• **Work to complete**
The reply consists of one number only: how many lines in the listing below contain the word "Props".

• **Exercise data**

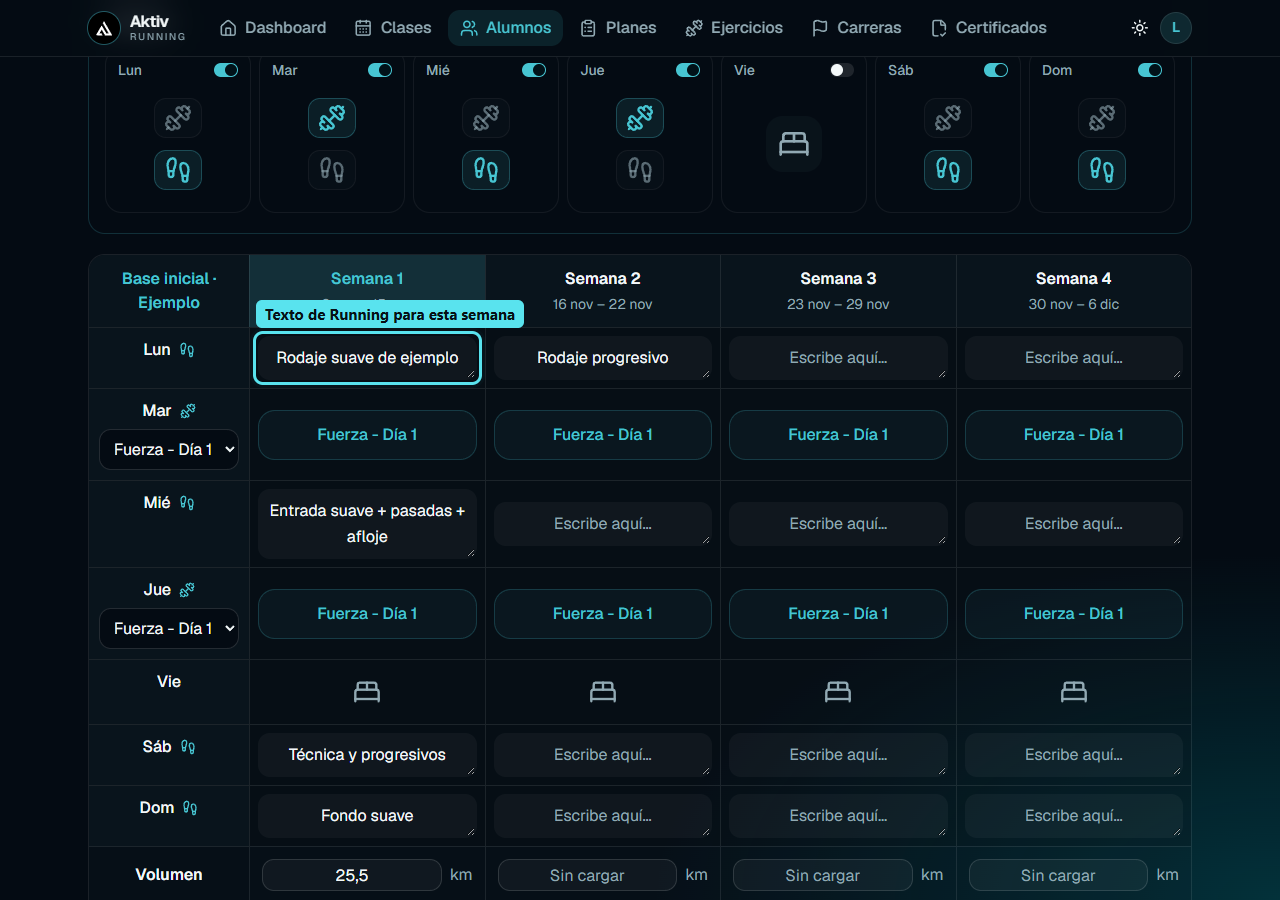
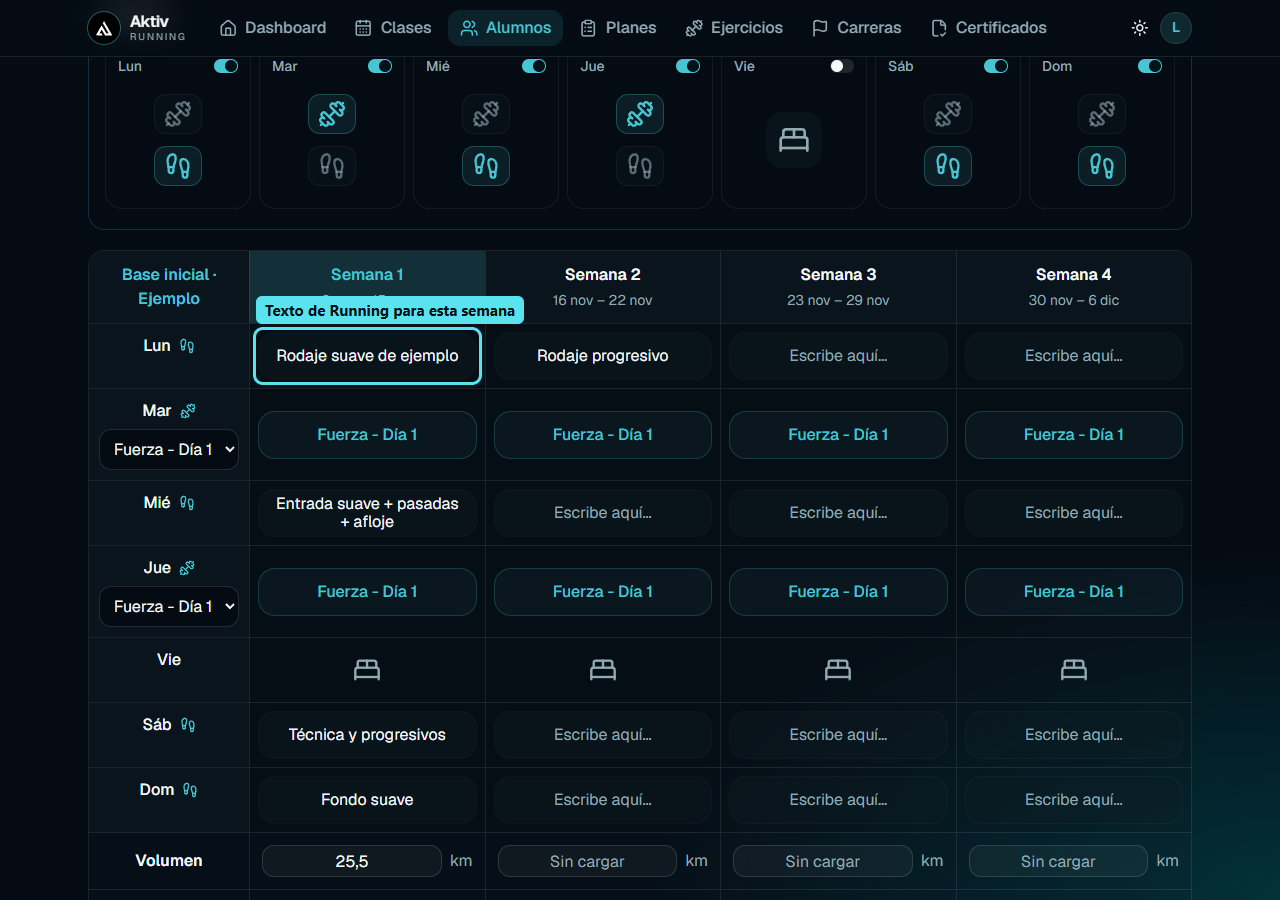
Mostrar Running completo en un modal y limitar la altura de sus celdas

diff --git a/aktiv-client/src/components/running-semanal.tsx b/aktiv-client/src/components/running-semanal.tsx
@@ -12,7 +12,7 @@ import {hoyISO,formatFecha} from "@/lib/format";
 import {toast} from "sonner";
 type PlanRunning={id:string;semanas:number;inicio?:string;nombre?:string;running?:Running};
 const nombreCampo=(campo:CampoRunning)=>campo==="volumen"?"Volumen semanal":campo==="sugerencias"?"Sugerencias":DIAS_PLAN[(CAMPOS_RUNNING as readonly string[]).indexOf(campo)];
-function Celda({planId,semana,campo,valor,tipoValor,soloTexto=false,onGuardado,onPendiente}:{planId:string;semana:number;campo:CampoRunning;valor:string;tipoValor?:TipoDiaRunning;soloTexto?:boolean;onGuardado:(s:number,c:CampoRunning,t:string)=>void;onPendiente:(id:string,pendiente:boolean)=>void}){
+function Celda({planId,semana,campo,valor,tipoValor,soloTexto=false,detalle=false,onGuardado,onPendiente}:{planId:string;semana:number;campo:CampoRunning;valor:string;tipoValor?:TipoDiaRunning;soloTexto?:boolean;detalle?:boolean;onGuardado:(s:number,c:CampoRunning,t:string)=>void;onPendiente:(id:string,pendiente:boolean)=>void}){
  const {api}=usePlanEditor(); const [texto,setTexto]=useState(valor);const [guardado,setGuardado]=useState(valor);const [ocupado,setOcupado]=useState(false);const [error,setError]=useState("");
  const esDia=!soloTexto&&(DIAS_RUNNING as readonly string[]).includes(campo);
  const [tipo,setTipo]=useState<TipoDiaRunning>(tipoValor??"Running");const [tipoGuardado,setTipoGuardado]=useState(tipoValor??"Running");
@@ -32,7 +32,7 @@ function Celda({planId,semana,campo,valor,tipoValor,soloTexto=false,onGuardado,o
   },500);return()=>clearTimeout(timer);
  },[texto,guardado,sucio,ocupado,error,semana,campo,planId,api,onGuardado,tipo,tipoGuardado,esDia]);
  const label=nombreCampo(campo)+", semana "+semana;
- return <div className="min-w-0 space-y-2">{esDia&&<select aria-label={"Actividad de "+label} value={tipo} onChange={e=>{setTipo(e.target.value as TipoDiaRunning);setError("");}} className="w-full min-w-0 rounded-md border bg-background px-2 py-1.5 text-sm">{TIPOS_DIA_RUNNING.map(t=><option key={t}>{t}</option>)}</select>}{esDia&&tipo!=="Running"?<p className="rounded-md bg-muted/30 px-3 py-4 text-sm font-semibold text-muted-foreground">{tipo}<span className="mt-1 block text-xs font-normal">Sin running</span></p>:campo==="volumen"?<div className="flex items-center gap-2"><Input aria-label={label} inputMode="decimal" maxLength={7} value={texto} placeholder="Sin cargar" onChange={e=>{setTexto(e.target.value);setError("");}} /><span className="text-sm text-muted-foreground">km</span></div>:<Textarea rows={1} aria-label={label} value={texto} maxLength={4000} placeholder={campo==="sugerencias"?"Indicaciones para esta semana…":soloTexto?"Escribe aquí…":"Sin cargar"} onChange={e=>{setTexto(e.target.value);setError("");}} className="min-h-10 field-sizing-content resize-y border-transparent bg-transparent text-base leading-relaxed shadow-none focus-visible:border-primary" />}{error?<div role="alert" className="space-y-1 text-sm text-destructive"><p>{error}</p><Button variant="outline" size="sm" onClick={()=>setError("")}>Reintentar guardado</Button></div>:(ocupado||sucio)?<span role="status" className="block text-xs text-muted-foreground">{ocupado?"Guardando…":"Cambios pendientes"}</span>:null}</div>;
+ return <div className="min-w-0 space-y-2">{esDia&&<select aria-label={"Actividad de "+label} value={tipo} onChange={e=>{setTipo(e.target.value as TipoDiaRunning);setError("");}} className="w-full min-w-0 rounded-md border bg-background px-2 py-1.5 text-sm">{TIPOS_DIA_RUNNING.map(t=><option key={t}>{t}</option>)}</select>}{esDia&&tipo!=="Running"?<p className="rounded-md bg-muted/30 px-3 py-4 text-sm font-semibold text-muted-foreground">{tipo}<span className="mt-1 block text-xs font-normal">Sin running</span></p>:campo==="volumen"?<div className="flex items-center gap-2"><Input aria-label={label} inputMode="decimal" maxLength={7} value={texto} placeholder="Sin cargar" onChange={e=>{setTexto(e.target.value);setError("");}} /><span className="text-sm text-muted-foreground">km</span></div>:<Textarea rows={1} autoFocus={detalle} aria-label={label} value={texto} maxLength={4000} placeholder={campo==="sugerencias"?"Indicaciones para esta semana…":soloTexto?"Escribe aquí…":"Sin cargar"} onChange={e=>{setTexto(e.target.value);setError("");}} className={detalle?"min-h-56 max-h-[60dvh] field-sizing-content overflow-y-auto resize-y text-base leading-relaxed":"min-h-10 field-sizing-content resize-y border-transparent bg-transparent text-base leading-relaxed shadow-none focus-visible:border-primary"} />}{error?<div role="alert" className="space-y-1 text-sm text-destructive"><p>{error}</p><Button variant="outline" size="sm" onClick={()=>setError("")}>Reintentar guardado</Button></div>:(ocupado||sucio)?<span role="status" className="block text-xs text-muted-foreground">{ocupado?"Guardando…":"Cambios pendientes"}</span>:null}</div>;
 }
 export function RunningSemanal({plan,editable=false,semanaInicial,onDatos}:{plan:PlanRunning;editable?:boolean;semanaInicial?:number;onDatos?:(datos:Running)=>void}){
  const {api}=usePlanEditor();

diff --git a/aktiv-client/src/components/planificacion-unificada.tsx b/aktiv-client/src/components/planificacion-unificada.tsx
@@ -6,6 +6,7 @@ import { toast } from "sonner";
 import { actividadesDelDia, actualizarDistribucion, asignarDiaApi, DIAS_PLAN, DIAS_RUNNING, semanaDelPlan, type ActividadDia, type Distribucion, type PlanMensual, type Running, type SesionEntrenamiento } from "@aktiv/contrato";
 import { Button } from "./ui/button";
 import { Switch } from "./ui/switch";
+import { RunningDetalle } from "./running-detalle";
 import { CeldaRunning } from "./running-semanal";
 import { useActividadesPlan } from "./actividades-plan";
 import { usePlanEditor } from "./plan-editor-context";
@@ -89,7 +90,7 @@ export function PlanificacionUnificada({plan,editable,renderRutina}:Props) {
    <div className="hidden grid-cols-[160px_repeat(var(--semanas),minmax(0,1fr))] bg-card md:grid"><div className="p-3 text-sm font-semibold text-primary">{plan.nombre}</div>{columnas.map(s=><div key={s} className={`border-l p-3 text-center ${actual===s?"bg-primary/15 text-primary":""}`}><p className="text-sm font-semibold">Semana {s}</p>{plan.inicio&&<p className="mt-1 text-xs text-muted-foreground">{formatFecha(new Date(Date.parse(plan.inicio+"T12:00:00Z")+(s-1)*7*86400000).toISOString().slice(0,10))} – {formatFecha(new Date(Date.parse(plan.inicio+"T12:00:00Z")+((s-1)*7+6)*86400000).toISOString().slice(0,10))}</p>}</div>)}</div>
    {DIAS_PLAN.map((dia,i)=><div key={dia} className="border-t bg-card/30 md:grid md:grid-cols-[160px_repeat(var(--semanas),minmax(0,1fr))]"><div className="space-y-1.5 bg-card p-2.5"><h4 className="flex items-center justify-center gap-2 text-sm font-medium"><span>{dia.slice(0,3)}</span>{actividadesDelDia(datos,i+1,semana).filter(a=>a.tipo!=="Descanso").map((a,n)=>{const Icono=icono(a.tipo);return <Icono key={n} aria-label={tipoVisual(a.tipo)} className="size-4 text-primary" />;})}</h4>{editable&&(vista.base?.[i+1]??actividadesDelDia({...plan,distribucion:{}},i+1,1)).some(a=>!["Running","Descanso"].includes(a.tipo))&&<Asignador soloRutina disabled={Boolean(pendientes["actividad:"+dia])} valor={vista.base?.[i+1]??actividadesDelDia({...plan,distribucion:{}},i+1,1)} tipos={tipos} sesiones={plan.sesiones} label={dia} onPendiente={onPendiente} onGuardar={guardarDias[i]} onCambiar={anticiparDias[i]} />}</div>{columnas.map(s=>{const a=actividadesGrilla(i+1,s);return <div key={s} className={(s===semana?"block":"hidden md:block")+" min-w-0 content-center space-y-2 p-2 text-center md:border-l"}>
     {a.length?a.map((v,n)=>{const sesion=plan.sesiones.find(r=>r.id===v.sesionId);return <div key={v.sesionId??v.tipo+n} className="min-w-0">
-     {v.tipo==="Running"&&!sesion?<div className="space-y-2">{editable?<CeldaRunning key={`${version}:${s}:${i}`} soloTexto planId={plan.id} semana={s} campo={DIAS_RUNNING[i]} valor={running[s]?.[DIAS_RUNNING[i]]??""} onGuardado={alGuardarRunning} onPendiente={onPendiente} />:<p className="whitespace-pre-wrap break-words text-sm leading-6">{running[s]?.[DIAS_RUNNING[i]]||"Sin cargar"}</p>}</div>:sesion?<Button className="h-auto min-h-12 w-full min-w-0 justify-center whitespace-normal rounded-xl border-primary/25 bg-primary/5 p-3 text-center hover:bg-primary/10" aria-label={`Abrir ${nombreRutina(plan,sesion)}, ${dia}, semana ${s}`} onClick={()=>setRutina({id:sesion.id,semana:s})}><span className="block min-w-0 break-words text-sm font-medium">{nombreVisible(sesion.nombre)||nombreRutina(plan,sesion)}</span></Button>:<div className="flex min-h-12 items-center justify-center text-muted-foreground">{v.tipo==="Descanso"?<BedDouble aria-label="Descanso" className="size-7" />:<span className="text-sm">Sin asignar</span>}</div>}
+     {v.tipo==="Running"&&!sesion?<RunningDetalle planId={plan.id} dia={i+1} semana={s} valor={running[s]?.[DIAS_RUNNING[i]]??""} editable={editable} onGuardado={alGuardarRunning} onPendiente={onPendiente} />:sesion?<Button className="h-12 max-h-12 w-full min-w-0 justify-center overflow-hidden whitespace-normal rounded-xl border-primary/25 bg-primary/5 px-3 py-1 text-center hover:bg-primary/10" aria-label={`Abrir ${nombreRutina(plan,sesion)}, ${dia}, semana ${s}`} onClick={()=>setRutina({id:sesion.id,semana:s})}><span className="line-clamp-2 min-w-0 break-words text-sm font-medium leading-[18px]">{nombreVisible(sesion.nombre)||nombreRutina(plan,sesion)}</span></Button>:<div className="flex min-h-12 items-center justify-center text-muted-foreground">{v.tipo==="Descanso"?<BedDouble aria-label="Descanso" className="size-7" />:<span className="text-sm">Sin asignar</span>}</div>}
     </div>;}):<p className="py-2 text-sm text-muted-foreground">Sin asignar</p>}
 
    </div>;})}</div>)}

diff --git a/aktiv-client/src/lib/manual-detallado.ts b/aktiv-client/src/lib/manual-detallado.ts
@@ -12,7 +12,7 @@ export const guias: GuiaManual[] = [
     p("Creá los bloques", "En el modal pulsá + Nuevo bloque, elegí Movilidad, Activación o Fuerza en Tipo de actividad y pulsá Crear. El + de cada bloque agrega un ejercicio. Buscalo o crealo desde su campo.", "planificacion-bloque"),
     p("Completá la semana", "El modal abre la semana actual; los botones Semana 1, Semana 2, etcétera permiten consultar las demás. Cargá series, repeticiones y descanso. Los ejercicios nuevos comienzan con 3×8 y 60 s. Podés escribir indicaciones libres en Repeticiones. Arrastrá el asa para mover ejercicios entre bloques; con las flechas del teclado podés ordenarlos. Indicaciones generales es opcional.", "planificacion-modal-profe"),
     p("Vinculá la rutina", "En la primera columna de la grilla, debajo del día con Fuerza, abrí el selector y elegí el nombre del día creado. La rutina aparece en las semanas como un botón. Pulsalo para abrir el modal. Una misma rutina se puede asignar a varios días.", "planificacion-rutina"),
-    p("Cargá Running", "En los días con pies escribí el entrenamiento en la celda de cada semana. Volumen admite los kilómetros totales manuales y Sugerencias texto libre. La app no calcula distancias a partir de abreviaturas.", "planificacion-grilla"),
+    p("Cargá Running", "En los días con pies pulsá la celda de la semana: abre el detalle con el día y la semana elegidos. Allí escribí o leé el entrenamiento completo. La vista previa tiene altura fija y recorta el texto largo. Volumen admite los kilómetros totales manuales y Sugerencias texto libre. La app no calcula distancias a partir de abreviaturas.", "planificacion-grilla"),
     p("Cerrá el modal", "Los cambios se guardan automáticamente. Usá la X o Escape para cerrar; si hay un guardado pendiente o fallido, el modal conserva el borrador. Ante un error pulsá Reintentar guardado.", "planificacion-modal-profe"),
     p("Revisá la vista del alumno", "El alumno abre el mismo día en un modal de lectura. Puede marcarlo como realizado opcionalmente; si no lo hace no se muestra una advertencia ni se bloquea el plan.", "planificacion-modal-alumno"),
     p("Desde el celular", "La grilla muestra una semana por vez. Usá el selector y las flechas para avanzar. En escritorio aparecen hasta cuatro semanas con sus rangos de fechas; los planes más largos se recorren por grupos.", "planificacion-movil"),
@@ -21,7 +21,7 @@ export const guias: GuiaManual[] = [
   g("running", "Planes", "Cargar Running en la planificación unificada", "Texto libre, volumen y sugerencias junto a los días de fuerza.", "/alumnos", [
     p("Abrí el plan", "Entrá a Alumnos, abrí la ficha y elegí el plan desde Ver más planes si corresponde. La grilla está en Resumen.", "planificacion-ficha"),
     p("Marcá los días de Running", "Encendé el switch del día y pulsá el icono de pies. Podés combinar Running y Fuerza el mismo día. Para descanso apagá el switch.", "planificacion-actividades"),
-    p("Escribí cada sesión", "Buscá el cruce del día con la semana. Cargá entrada en calor, pasadas, ritmos, pausas y afloje en el campo de texto. Un campo vacío no significa descanso.", "planificacion-grilla"),
+    p("Escribí cada sesión", "Buscá el cruce del día con la semana y pulsá la celda. Se abre un modal con ese día y esa semana. Cargá entrada en calor, pasadas, ritmos, pausas y afloje en el campo grande; conserva los saltos de línea. La vista previa queda a la altura del botón de Fuerza. Un campo vacío muestra Escribe aquí… y no significa descanso.", "planificacion-running-detalle"),
     p("Completá el resumen semanal", "Volumen permite ingresar los kilómetros totales y Sugerencias las indicaciones de esa semana. Ambos campos son manuales.", "planificacion-grilla"),
     p("Revisá el guardado", "Los cambios se guardan automáticamente. Si falla el pedido, el texto permanece y aparece Reintentar guardado. Cambiar una actividad no borra el texto de Running anterior.", "planificacion-grilla"),
     p("Consultá otras semanas", "En escritorio se ven hasta cuatro semanas juntas; en celular elegí la semana con el selector y las flechas. El encabezado resaltado identifica la semana actual.", "planificacion-movil"),

diff --git a/aktiv-client/src/components/running-detalle.tsx b/aktiv-client/src/components/running-detalle.tsx
@@ -1,0 +1,26 @@
+"use client";
+
+import { useCallback, useState } from "react";
+import { DIAS_PLAN, DIAS_RUNNING } from "@aktiv/contrato";
+import { Button } from "./ui/button";
+import { Dialog, DialogContent, DialogDescription, DialogHeader, DialogTitle } from "./ui/dialog";
+import { CeldaRunning } from "./running-semanal";
+
+type Props = {
+  planId: string; dia: number; semana: number; valor: string; editable: boolean;
+  onGuardado: Parameters<typeof CeldaRunning>[0]["onGuardado"];
+  onPendiente: (id: string, pendiente: boolean) => void;
+};
+
+/** La vista previa nunca crece; el detalle conserva el texto y los saltos de línea. */
+export function RunningDetalle({planId,dia,semana,valor,editable,onGuardado,onPendiente}:Props) {
+  const [abierto,setAbierto]=useState(false),[pendiente,setPendiente]=useState(false);
+  const alPendiente=useCallback((id:string,v:boolean)=>{setPendiente(v);onPendiente(id,v);},[onPendiente]);
+  const titulo=`${DIAS_PLAN[dia-1]} · Semana ${semana}`;
+  return <>
+    <Button type="button" variant="ghost" aria-label={`Abrir Running, ${DIAS_PLAN[dia-1]}, semana ${semana}`} className="h-12 max-h-12 w-full min-w-0 overflow-hidden rounded-xl border border-border/40 bg-muted/30 px-3 py-1 text-center font-normal" onClick={()=>setAbierto(true)}><span className="line-clamp-2 w-full whitespace-pre-wrap break-words text-sm leading-[18px] [overflow-wrap:anywhere]">{valor||<span className="text-muted-foreground">{editable?"Escribe aquí…":"Sin cargar"}</span>}</span></Button>
+    <Dialog open={abierto} onOpenChange={v=>{if(v||!pendiente)setAbierto(v);}}><DialogContent className="max-h-[90dvh] overflow-y-auto sm:max-w-2xl"><DialogHeader><DialogTitle>{titulo}</DialogTitle><DialogDescription>Running</DialogDescription></DialogHeader>
+      {editable?<CeldaRunning key={`${dia}:${semana}`} detalle soloTexto planId={planId} semana={semana} campo={DIAS_RUNNING[dia-1]} valor={valor} onGuardado={onGuardado} onPendiente={alPendiente} />:<p className="min-h-32 whitespace-pre-wrap break-words rounded-xl border p-4 text-sm leading-7 [overflow-wrap:anywhere]">{valor||"Sin cargar"}</p>}
+    </DialogContent></Dialog>
+  </>;
+}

• **Exercise response**
3